*Instructions for the task*: Read the lines below, and copy any that contain the string "handleForward".

*Data for the task*:
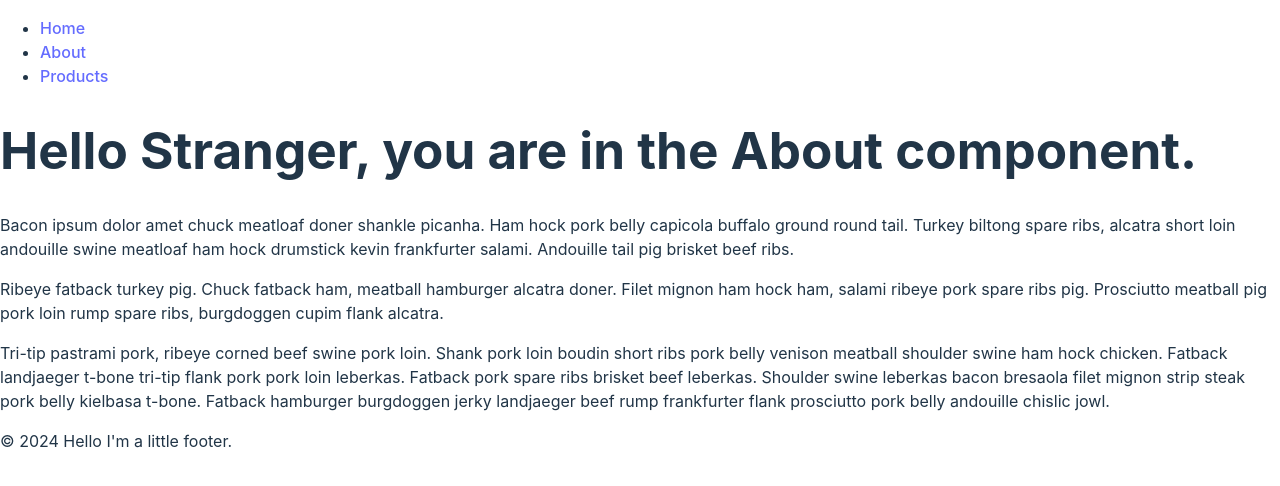
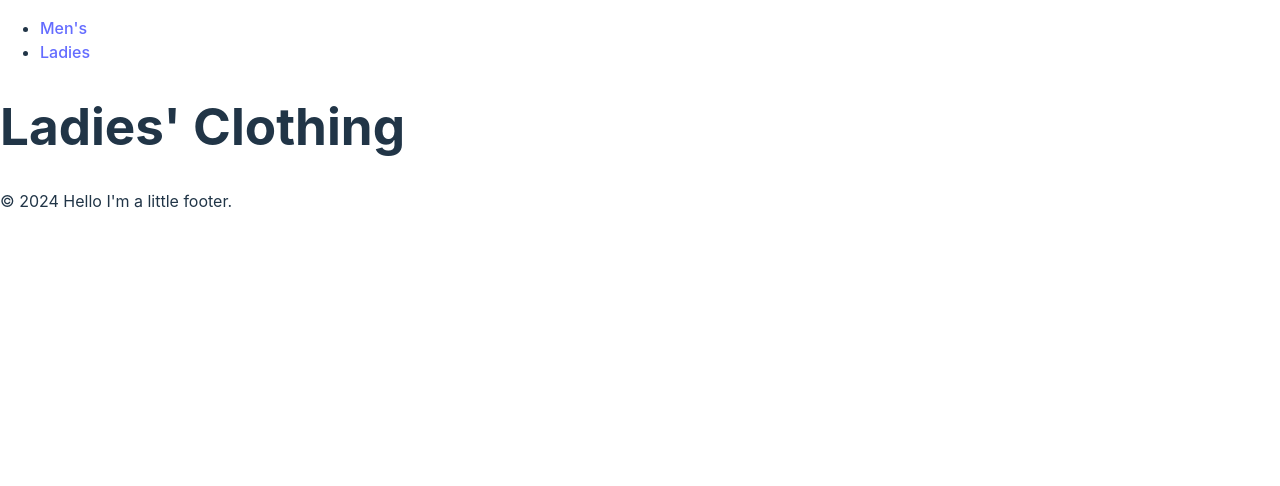
Before and after one commit to mauriciogc/vite-react-router-examples-v6, a React (Vite) app: page /about in a window 1280 px wide. Shown: the top 486 px of the page. Built offline with nearby package versions, Linux system fonts and the light colour scheme.

Commit message:
The basic example of the route for clothing has been added.

```diff
--- a/src/Components/About.jsx
+++ /dev/null
@@ -1,42 +0,0 @@
-import React from 'react';
-import { useParams, useLocation, matchPath } from 'react-router-dom';
-
-const About = () => {
-  const { name } = useParams(); // Obtener el parámetro dinámico de la URL
-  const { pathname } = useLocation(); // Obtener la ubicación actual
-
-  // Verificamos si la URL coincide con el patrón esperado
-  const match = matchPath('/about/:name', pathname);
-
-  // Si no hay coincidencia o el parámetro no está presente, mostramos "Stranger"
-  const displayName = match && name ? name : 'Stranger';
-
-  return (
-    <div>
-      <h1>Hello {displayName}, you are in the About component.</h1>
-      <p>
-        Bacon ipsum dolor amet chuck meatloaf doner shankle picanha. Ham hock
-        pork belly capicola buffalo ground round tail. Turkey biltong spare
-        ribs, alcatra short loin andouille swine meatloaf ham hock drumstick
-        kevin frankfurter salami. Andouille tail pig brisket beef ribs.
-      </p>
-      <p>
-        Ribeye fatback turkey pig. Chuck fatback ham, meatball hamburger alcatra
-        doner. Filet mignon ham hock ham, salami ribeye pork spare ribs pig.
-        Prosciutto meatball pig pork loin rump spare ribs, burgdoggen cupim
-        flank alcatra.
-      </p>
-      <p>
-        Tri-tip pastrami pork, ribeye corned beef swine pork loin. Shank pork
-        loin boudin short ribs pork belly venison meatball shoulder swine ham
-        hock chicken. Fatback landjaeger t-bone tri-tip flank pork pork loin
-        leberkas. Fatback pork spare ribs brisket beef leberkas. Shoulder swine
-        leberkas bacon bresaola filet mignon strip steak pork belly kielbasa
-        t-bone. Fatback hamburger burgdoggen jerky landjaeger beef rump
-        frankfurter flank prosciutto pork belly andouille chislic jowl.
-      </p>
-    </div>
-  );
-};
-
-export default About;
--- /dev/null
+++ b/src/Components/Clothes.jsx
@@ -0,0 +1,18 @@
+import React from 'react';
+import { useParams } from 'react-router-dom';
+
+import Nav from './Nav';
+import Footer from './Footer';
+
+const Clothes = () => {
+  const { type } = useParams();
+  const title = type === 'mens' ? "Men's Clothing" : "Ladies' Clothing";
+
+  return (
+    <div>
+      <h1>{title}</h1>
+    </div>
+  );
+};
+
+export default Clothes;
--- a/src/Components/Main.jsx
+++ /dev/null
@@ -1,37 +0,0 @@
-import React from 'react';
-import { useNavigate } from 'react-router-dom';
-
-const Main = () => {
-  const navigate = useNavigate();
-
-  const handleAbout = () => navigate('/about');
-  const handleBack = () => navigate(-1);
-  const handleForward = () => navigate(1);
-  const handleProductsWithUrlParams = () => navigate('/products/20');
-
-  //Cambiamos de mandarlo por el state a que sea por la URL
-  const handleAboutWithState = () => navigate('/about/Mauricio');
-
-  return (
-    <div>
-      <h1>Hello, I'm Main component </h1>
-      <hr />
-      <h2>useNavigate</h2>
-      <button onClick={handleAbout}>Go to "About"</button>
-      <button onClick={handleBack}>Back</button>
-      <button onClick={handleForward}>Forward</button>
-      <button onClick={handleAboutWithState}>
-        Go to "About" with a state called name
-      </button>
-
-      {/* Actualizamos el botón*/}
-      <button onClick={handleProductsWithUrlParams}>
-        Goes to "Products" with URL "products/20".
-      </button>
-
-      <hr />
-    </div>
-  );
-};
-
-export default Main;
--- a/src/Components/Nav.jsx
+++ b/src/Components/Nav.jsx
@@ -5,13 +5,10 @@ const Nav = () => (
   <nav>
     <ul>
       <li>
-        <Link to="/">Home</Link>
+        <Link to="/mens">Men's</Link>
       </li>
       <li>
-        <Link to="/about">About</Link>
-      </li>
-      <li>
-        <Link to="/products/5">Products</Link>
+        <Link to="/ladies">Ladies</Link>
       </li>
     </ul>
   </nav>
--- a/src/Components/Products.jsx
+++ /dev/null
@@ -1,26 +0,0 @@
-import React from 'react';
-import { useParams, useLocation } from 'react-router-dom';
-
-const Products = () => {
-  const { print } = useParams();
-  const { pathname } = useLocation();
-
-  return (
-    <div>
-      <h1>Hello, I'm Products component</h1>
-      <h3>Images to display:{print} </h3>
-      <h4>Current URL: {pathname}</h4>
-      <div>
-        {new Array(Number(print)).fill().map((v, i) => (
-          <img
-            src={'https://picsum.photos/id/1' + i + '/200/200'}
-            alt={'img' + i}
-            key={i}
-          />
-        ))}
-      </div>
-    </div>
-  );
-};
-
-export default Products;
```
Also changed, not shown: src/App.jsx (+3 -18 lines), 1 other file (tests, documents, lock files or other folders).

*Solution below*:
-  const handleForward = () => navigate(1);
-      <button onClick={handleForward}>Forward</button>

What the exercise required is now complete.